Recent progress on MRI-based brain connectivity study such as the Human Connectome Project (HCP) and BRAIN Initiative in the United States has generated a surge of interests for understanding basic mechanisms of the working brain and potential applications in the diseased brain. The long-term scientific pursuit of our lab is to establish nonhuman primate disease models with using a molecular genetic method, and to investigate the primate brain networks in combination with MRI, electrophysiology and neuroanatomy techniques.
Diffusion MRI (MRI)
Diffusion-weighted magnetic resonance imaging is an emerging magnetic resonance imaging (MRI) method ever since the mid-1980s, which allows the detecting of the diffusion process of water molecules in biological tissues, in vivo and non-invasively. By calculating the biophysical trajectory of water diffusion to infer the architecture of the white matter, Diffusion weighted magnetic resonance imaging and its derivative methods have become one of the most valuable MRI techniques of pursuing the working mechanism of brain architecture. Furthermore, assessment of the microstructural integrity of the axonal fibers using a variety of diffusion indices has absorbed an increasing attention in the study of neurological diseases or psychiatric disorders.
In essence, diffusion MRI measures the dephasing of spins of protons in the presence of a spatially-varying magnetic field (‘gradient’), which changes their Larmor frequency. The intuitive mechanism here is the phase change resulting from components of incoherent displacement of spins along the axis of the applied field gradient. We are interested in the sampling scheme in diffusion-encoding space (namely q-space) and algorithms that enable fiber tractography in the whole brain scale, with the use of our specialized gradient-insert system (AC88, 80mT/m gradient strength; 880mT/m/s, slew rate). Our aim is to probe the structural foundation of the brain reward circuitry through network-level comparison of monkey model and human patients. Diffusion image-based prognostic indicators of disease course and response to therapy would be extremely valuable to assess the responsiveness of patients to specific therapeutic interventions.
Neural and physiological basis of brain structural and functional networks
There are multiple parallel functional areas (neural networks) existing in the mammalian brain that are coordinated to process diversified sensory inputs. Although the existence of interaction (communication) across many areas has been implicated by the correlation of fMRI signals, the neural and physiological correlates are not entirely clear and controversial. During the past few years, the concept of resting-state brain networks has stimulated a flurry of fMRI publications because it appears to generate a revolutionizing view of brain working mode and functional imaging per se. It has also stirred hot debates on the interpretation and significance of the functional connectivity inferred by fMRI. We are planning to combine fMRI with multi-channel extracellular recording to investigate neural and physiological interaction in the monkey brain. With using the network-level analysis methods, we will place an emphasis on unveiling the modulatory effects of external interventions including pharmaceutical and surgical treatments on the brain.

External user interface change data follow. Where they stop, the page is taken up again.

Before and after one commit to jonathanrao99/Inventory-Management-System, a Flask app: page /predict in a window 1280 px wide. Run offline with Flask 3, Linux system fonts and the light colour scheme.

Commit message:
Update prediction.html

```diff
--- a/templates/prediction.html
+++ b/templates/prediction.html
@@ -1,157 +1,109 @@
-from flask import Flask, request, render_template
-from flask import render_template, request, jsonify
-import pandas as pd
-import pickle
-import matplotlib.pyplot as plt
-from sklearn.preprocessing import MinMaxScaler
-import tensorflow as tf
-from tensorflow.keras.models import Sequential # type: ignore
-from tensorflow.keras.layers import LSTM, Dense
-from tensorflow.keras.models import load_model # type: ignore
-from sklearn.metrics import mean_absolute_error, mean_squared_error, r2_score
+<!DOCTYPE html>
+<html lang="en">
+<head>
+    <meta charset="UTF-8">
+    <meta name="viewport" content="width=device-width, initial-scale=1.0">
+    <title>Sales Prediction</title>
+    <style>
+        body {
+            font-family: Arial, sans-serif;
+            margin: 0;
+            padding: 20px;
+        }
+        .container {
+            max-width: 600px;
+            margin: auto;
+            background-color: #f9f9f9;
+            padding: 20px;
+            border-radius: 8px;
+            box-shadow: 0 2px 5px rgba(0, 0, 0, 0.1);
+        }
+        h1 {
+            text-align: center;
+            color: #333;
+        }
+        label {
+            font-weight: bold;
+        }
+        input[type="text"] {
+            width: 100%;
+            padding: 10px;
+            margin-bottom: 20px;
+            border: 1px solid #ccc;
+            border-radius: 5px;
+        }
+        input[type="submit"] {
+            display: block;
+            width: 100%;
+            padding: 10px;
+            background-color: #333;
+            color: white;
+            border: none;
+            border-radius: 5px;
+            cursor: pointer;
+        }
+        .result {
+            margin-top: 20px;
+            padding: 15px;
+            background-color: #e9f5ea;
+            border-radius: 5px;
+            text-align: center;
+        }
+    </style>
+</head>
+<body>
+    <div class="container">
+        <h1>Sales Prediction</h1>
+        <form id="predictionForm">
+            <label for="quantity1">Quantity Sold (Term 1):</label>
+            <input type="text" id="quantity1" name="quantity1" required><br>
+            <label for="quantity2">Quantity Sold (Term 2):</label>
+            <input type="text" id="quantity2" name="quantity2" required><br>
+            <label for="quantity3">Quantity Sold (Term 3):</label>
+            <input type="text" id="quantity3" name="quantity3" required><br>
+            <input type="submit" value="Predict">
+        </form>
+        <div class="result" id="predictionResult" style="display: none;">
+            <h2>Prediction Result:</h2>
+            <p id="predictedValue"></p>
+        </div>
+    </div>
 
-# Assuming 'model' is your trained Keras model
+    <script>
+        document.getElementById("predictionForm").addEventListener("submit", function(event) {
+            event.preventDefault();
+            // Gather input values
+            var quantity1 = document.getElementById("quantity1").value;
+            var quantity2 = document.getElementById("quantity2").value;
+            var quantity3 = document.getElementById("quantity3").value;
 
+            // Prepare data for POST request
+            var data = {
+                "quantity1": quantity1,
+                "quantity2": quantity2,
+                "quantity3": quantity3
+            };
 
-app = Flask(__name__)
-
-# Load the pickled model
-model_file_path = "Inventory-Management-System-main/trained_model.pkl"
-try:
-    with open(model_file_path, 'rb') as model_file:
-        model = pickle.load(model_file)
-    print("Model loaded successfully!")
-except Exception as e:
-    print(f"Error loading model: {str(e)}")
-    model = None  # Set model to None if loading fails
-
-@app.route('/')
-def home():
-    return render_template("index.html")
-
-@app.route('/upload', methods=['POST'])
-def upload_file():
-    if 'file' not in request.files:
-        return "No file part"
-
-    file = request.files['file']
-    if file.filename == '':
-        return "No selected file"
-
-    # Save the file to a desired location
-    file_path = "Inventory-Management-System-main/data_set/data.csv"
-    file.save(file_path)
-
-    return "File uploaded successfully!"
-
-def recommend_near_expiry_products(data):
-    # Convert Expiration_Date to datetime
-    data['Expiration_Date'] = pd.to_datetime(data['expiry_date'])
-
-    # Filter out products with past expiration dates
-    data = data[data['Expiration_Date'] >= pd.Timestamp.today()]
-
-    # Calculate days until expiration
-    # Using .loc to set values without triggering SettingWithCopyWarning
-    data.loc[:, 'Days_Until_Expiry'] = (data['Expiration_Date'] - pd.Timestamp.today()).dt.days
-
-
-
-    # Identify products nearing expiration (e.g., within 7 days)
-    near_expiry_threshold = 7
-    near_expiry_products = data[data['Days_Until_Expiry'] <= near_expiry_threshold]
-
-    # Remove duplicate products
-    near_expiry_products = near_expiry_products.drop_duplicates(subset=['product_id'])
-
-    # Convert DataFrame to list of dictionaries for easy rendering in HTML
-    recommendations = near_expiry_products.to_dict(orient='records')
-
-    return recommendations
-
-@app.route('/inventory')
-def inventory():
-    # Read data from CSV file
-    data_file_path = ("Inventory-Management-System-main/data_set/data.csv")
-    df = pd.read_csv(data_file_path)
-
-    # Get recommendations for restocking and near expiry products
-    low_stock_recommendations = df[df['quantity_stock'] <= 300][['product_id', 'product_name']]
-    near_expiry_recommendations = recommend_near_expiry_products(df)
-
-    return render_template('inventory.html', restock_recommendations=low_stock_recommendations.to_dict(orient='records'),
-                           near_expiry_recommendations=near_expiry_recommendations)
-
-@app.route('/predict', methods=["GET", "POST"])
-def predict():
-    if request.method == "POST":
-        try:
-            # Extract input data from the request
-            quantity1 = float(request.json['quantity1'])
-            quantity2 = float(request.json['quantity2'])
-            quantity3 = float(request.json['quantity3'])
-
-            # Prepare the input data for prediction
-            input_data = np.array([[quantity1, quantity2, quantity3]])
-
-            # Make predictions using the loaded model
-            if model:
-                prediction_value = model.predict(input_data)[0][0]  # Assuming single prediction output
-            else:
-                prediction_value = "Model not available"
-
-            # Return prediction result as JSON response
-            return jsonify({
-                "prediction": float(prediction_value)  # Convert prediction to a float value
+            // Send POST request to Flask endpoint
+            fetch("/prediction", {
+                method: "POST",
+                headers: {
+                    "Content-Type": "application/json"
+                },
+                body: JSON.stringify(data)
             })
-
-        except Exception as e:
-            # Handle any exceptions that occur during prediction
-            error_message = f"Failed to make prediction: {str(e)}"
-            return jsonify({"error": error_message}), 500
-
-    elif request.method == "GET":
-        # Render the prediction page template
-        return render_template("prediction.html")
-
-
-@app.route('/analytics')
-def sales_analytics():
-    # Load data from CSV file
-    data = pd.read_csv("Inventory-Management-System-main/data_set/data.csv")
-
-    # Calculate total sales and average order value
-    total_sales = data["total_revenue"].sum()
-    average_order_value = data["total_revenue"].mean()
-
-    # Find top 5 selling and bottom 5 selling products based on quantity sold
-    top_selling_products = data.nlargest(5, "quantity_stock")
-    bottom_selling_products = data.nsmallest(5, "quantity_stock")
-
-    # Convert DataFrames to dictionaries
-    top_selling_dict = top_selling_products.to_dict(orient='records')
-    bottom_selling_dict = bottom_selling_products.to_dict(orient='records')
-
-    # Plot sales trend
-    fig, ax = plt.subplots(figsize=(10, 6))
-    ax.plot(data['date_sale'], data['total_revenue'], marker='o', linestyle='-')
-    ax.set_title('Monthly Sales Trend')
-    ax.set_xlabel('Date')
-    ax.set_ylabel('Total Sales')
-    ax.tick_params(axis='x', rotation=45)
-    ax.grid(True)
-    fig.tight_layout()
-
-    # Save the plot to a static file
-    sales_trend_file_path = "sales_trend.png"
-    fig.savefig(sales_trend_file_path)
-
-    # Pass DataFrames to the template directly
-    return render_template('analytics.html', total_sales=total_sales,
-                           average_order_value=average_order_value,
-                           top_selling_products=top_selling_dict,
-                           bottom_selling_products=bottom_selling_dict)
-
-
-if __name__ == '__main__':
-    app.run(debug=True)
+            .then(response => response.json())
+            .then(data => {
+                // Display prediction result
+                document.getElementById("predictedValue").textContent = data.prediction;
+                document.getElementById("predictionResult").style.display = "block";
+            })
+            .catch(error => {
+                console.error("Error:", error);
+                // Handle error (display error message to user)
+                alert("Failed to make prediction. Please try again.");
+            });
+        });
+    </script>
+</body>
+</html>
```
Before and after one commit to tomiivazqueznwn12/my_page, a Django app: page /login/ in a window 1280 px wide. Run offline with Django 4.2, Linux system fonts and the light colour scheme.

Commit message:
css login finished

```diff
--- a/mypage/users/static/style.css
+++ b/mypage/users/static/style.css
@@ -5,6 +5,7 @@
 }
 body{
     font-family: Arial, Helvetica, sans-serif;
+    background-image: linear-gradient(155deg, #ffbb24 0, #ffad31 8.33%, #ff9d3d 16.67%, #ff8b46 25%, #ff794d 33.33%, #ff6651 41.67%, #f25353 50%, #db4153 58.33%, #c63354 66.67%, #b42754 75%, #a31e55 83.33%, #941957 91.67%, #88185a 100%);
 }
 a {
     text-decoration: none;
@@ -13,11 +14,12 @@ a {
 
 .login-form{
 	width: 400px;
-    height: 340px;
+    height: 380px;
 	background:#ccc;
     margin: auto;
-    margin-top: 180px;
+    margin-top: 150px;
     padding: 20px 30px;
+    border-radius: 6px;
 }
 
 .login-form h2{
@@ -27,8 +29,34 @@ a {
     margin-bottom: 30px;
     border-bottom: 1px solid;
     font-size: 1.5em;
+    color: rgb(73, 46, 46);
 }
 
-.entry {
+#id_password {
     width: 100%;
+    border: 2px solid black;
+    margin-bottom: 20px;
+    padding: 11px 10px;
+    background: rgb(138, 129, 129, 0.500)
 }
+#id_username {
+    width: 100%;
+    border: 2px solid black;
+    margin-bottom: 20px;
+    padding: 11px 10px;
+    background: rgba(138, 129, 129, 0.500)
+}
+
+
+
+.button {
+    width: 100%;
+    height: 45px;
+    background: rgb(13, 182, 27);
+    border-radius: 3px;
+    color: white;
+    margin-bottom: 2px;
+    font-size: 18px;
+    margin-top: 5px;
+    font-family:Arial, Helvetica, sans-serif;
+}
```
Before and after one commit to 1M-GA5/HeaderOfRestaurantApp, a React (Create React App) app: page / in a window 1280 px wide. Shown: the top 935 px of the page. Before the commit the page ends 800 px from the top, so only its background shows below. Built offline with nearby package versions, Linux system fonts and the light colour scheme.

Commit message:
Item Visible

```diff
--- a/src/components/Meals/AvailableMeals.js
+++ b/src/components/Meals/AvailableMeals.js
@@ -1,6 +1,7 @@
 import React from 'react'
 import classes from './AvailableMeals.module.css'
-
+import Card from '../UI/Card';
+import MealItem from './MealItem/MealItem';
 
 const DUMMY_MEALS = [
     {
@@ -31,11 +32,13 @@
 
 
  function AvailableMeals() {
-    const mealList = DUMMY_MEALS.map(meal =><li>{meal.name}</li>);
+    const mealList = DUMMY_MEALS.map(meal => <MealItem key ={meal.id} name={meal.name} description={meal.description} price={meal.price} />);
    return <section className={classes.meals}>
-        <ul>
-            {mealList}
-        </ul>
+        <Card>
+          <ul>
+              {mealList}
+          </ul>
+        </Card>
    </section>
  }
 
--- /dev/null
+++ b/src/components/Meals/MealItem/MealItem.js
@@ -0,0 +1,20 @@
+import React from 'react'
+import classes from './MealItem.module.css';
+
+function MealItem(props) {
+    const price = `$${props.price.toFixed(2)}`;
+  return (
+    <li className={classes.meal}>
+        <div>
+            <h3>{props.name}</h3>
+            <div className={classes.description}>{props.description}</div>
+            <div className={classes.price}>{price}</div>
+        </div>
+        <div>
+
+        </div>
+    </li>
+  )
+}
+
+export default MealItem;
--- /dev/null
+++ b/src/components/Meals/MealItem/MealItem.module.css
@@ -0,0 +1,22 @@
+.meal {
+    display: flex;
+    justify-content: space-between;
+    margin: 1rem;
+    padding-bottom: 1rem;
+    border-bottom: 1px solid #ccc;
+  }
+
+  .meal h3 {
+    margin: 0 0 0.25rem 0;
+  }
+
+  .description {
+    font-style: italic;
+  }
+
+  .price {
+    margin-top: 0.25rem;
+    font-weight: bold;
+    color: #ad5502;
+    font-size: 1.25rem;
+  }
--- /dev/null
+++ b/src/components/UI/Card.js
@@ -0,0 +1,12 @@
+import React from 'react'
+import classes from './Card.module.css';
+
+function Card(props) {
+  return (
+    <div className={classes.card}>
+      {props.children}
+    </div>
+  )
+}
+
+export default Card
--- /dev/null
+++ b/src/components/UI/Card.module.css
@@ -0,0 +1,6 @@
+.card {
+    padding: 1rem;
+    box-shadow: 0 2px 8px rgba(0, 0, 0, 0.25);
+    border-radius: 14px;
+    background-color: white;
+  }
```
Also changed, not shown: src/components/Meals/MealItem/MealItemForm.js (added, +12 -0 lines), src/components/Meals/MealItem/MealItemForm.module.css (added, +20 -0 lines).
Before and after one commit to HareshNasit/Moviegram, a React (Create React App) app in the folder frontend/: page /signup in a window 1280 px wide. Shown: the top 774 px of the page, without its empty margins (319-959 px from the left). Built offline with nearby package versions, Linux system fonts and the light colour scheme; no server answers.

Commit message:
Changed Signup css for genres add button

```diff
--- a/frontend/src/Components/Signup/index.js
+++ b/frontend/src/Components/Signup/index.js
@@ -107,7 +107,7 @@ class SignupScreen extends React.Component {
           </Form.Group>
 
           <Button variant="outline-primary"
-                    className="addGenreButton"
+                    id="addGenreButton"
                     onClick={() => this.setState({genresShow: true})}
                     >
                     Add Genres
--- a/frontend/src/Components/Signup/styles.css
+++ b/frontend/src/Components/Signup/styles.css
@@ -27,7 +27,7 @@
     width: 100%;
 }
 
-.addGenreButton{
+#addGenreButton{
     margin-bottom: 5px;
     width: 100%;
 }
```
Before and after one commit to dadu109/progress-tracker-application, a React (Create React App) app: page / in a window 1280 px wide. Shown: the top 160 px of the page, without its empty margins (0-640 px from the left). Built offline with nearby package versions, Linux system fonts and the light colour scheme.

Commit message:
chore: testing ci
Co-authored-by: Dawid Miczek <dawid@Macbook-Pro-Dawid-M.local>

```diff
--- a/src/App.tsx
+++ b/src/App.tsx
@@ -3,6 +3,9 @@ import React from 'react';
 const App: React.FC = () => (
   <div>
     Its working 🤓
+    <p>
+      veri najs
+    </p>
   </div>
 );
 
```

Neuropsychiatric mechanisms of mood disorders in primates
Mood disorders including major depressive disorder (MDD), generalized anxiety disorder (GAD), obsessive-compulsive disorder (OCD), eating disorders (ED), post-traumatic stress disorder (PTSD) and substance use disorder are likely accompanied by distributed system-level disturbances in brain reward circuitry. We plan to apply molecular neurobiology and gene therapy to various monkey disease models (depression-like, drug-addiction etc.), and investigate the structural and functional networks with MRI and neurophysiological recordings. In parallel, we conduct various kinds of MR studies (MRI-based morphometry, diffusion MRI, functional MRI, and MR spectroscopy etc.) on human patients. Such multi-dimensional methodogical integration could provide more insights into the relationship between neural circuit activity and genetic manipulation, and how abnormalities in neural network may contribute to the pathogenesis of psychiatric illnesses.
Large-scale network computation for diagnosis and prognosis in brain disorders
One research objective of structural and functional neuroimaging in primates is to undertake outreach work aimed at potential aid in diagnosis and prognosis in a variety of brain disorders. High-resolution mapping of the whole brain in nonhuman and human primates allows us to apply and develop a wide range of simulation and prediction algorithms to statistically identify the core features of certain brain disease, which can further help to evaluate therapeutic outcomes of clinical interventional treatments. We are dedicated to collect a large sample of comparable human-monkey imaging datasets, develop specialized machine learning algorithms that are applicable to brain research for improved understanding of the diseases and guidance to new treatment means.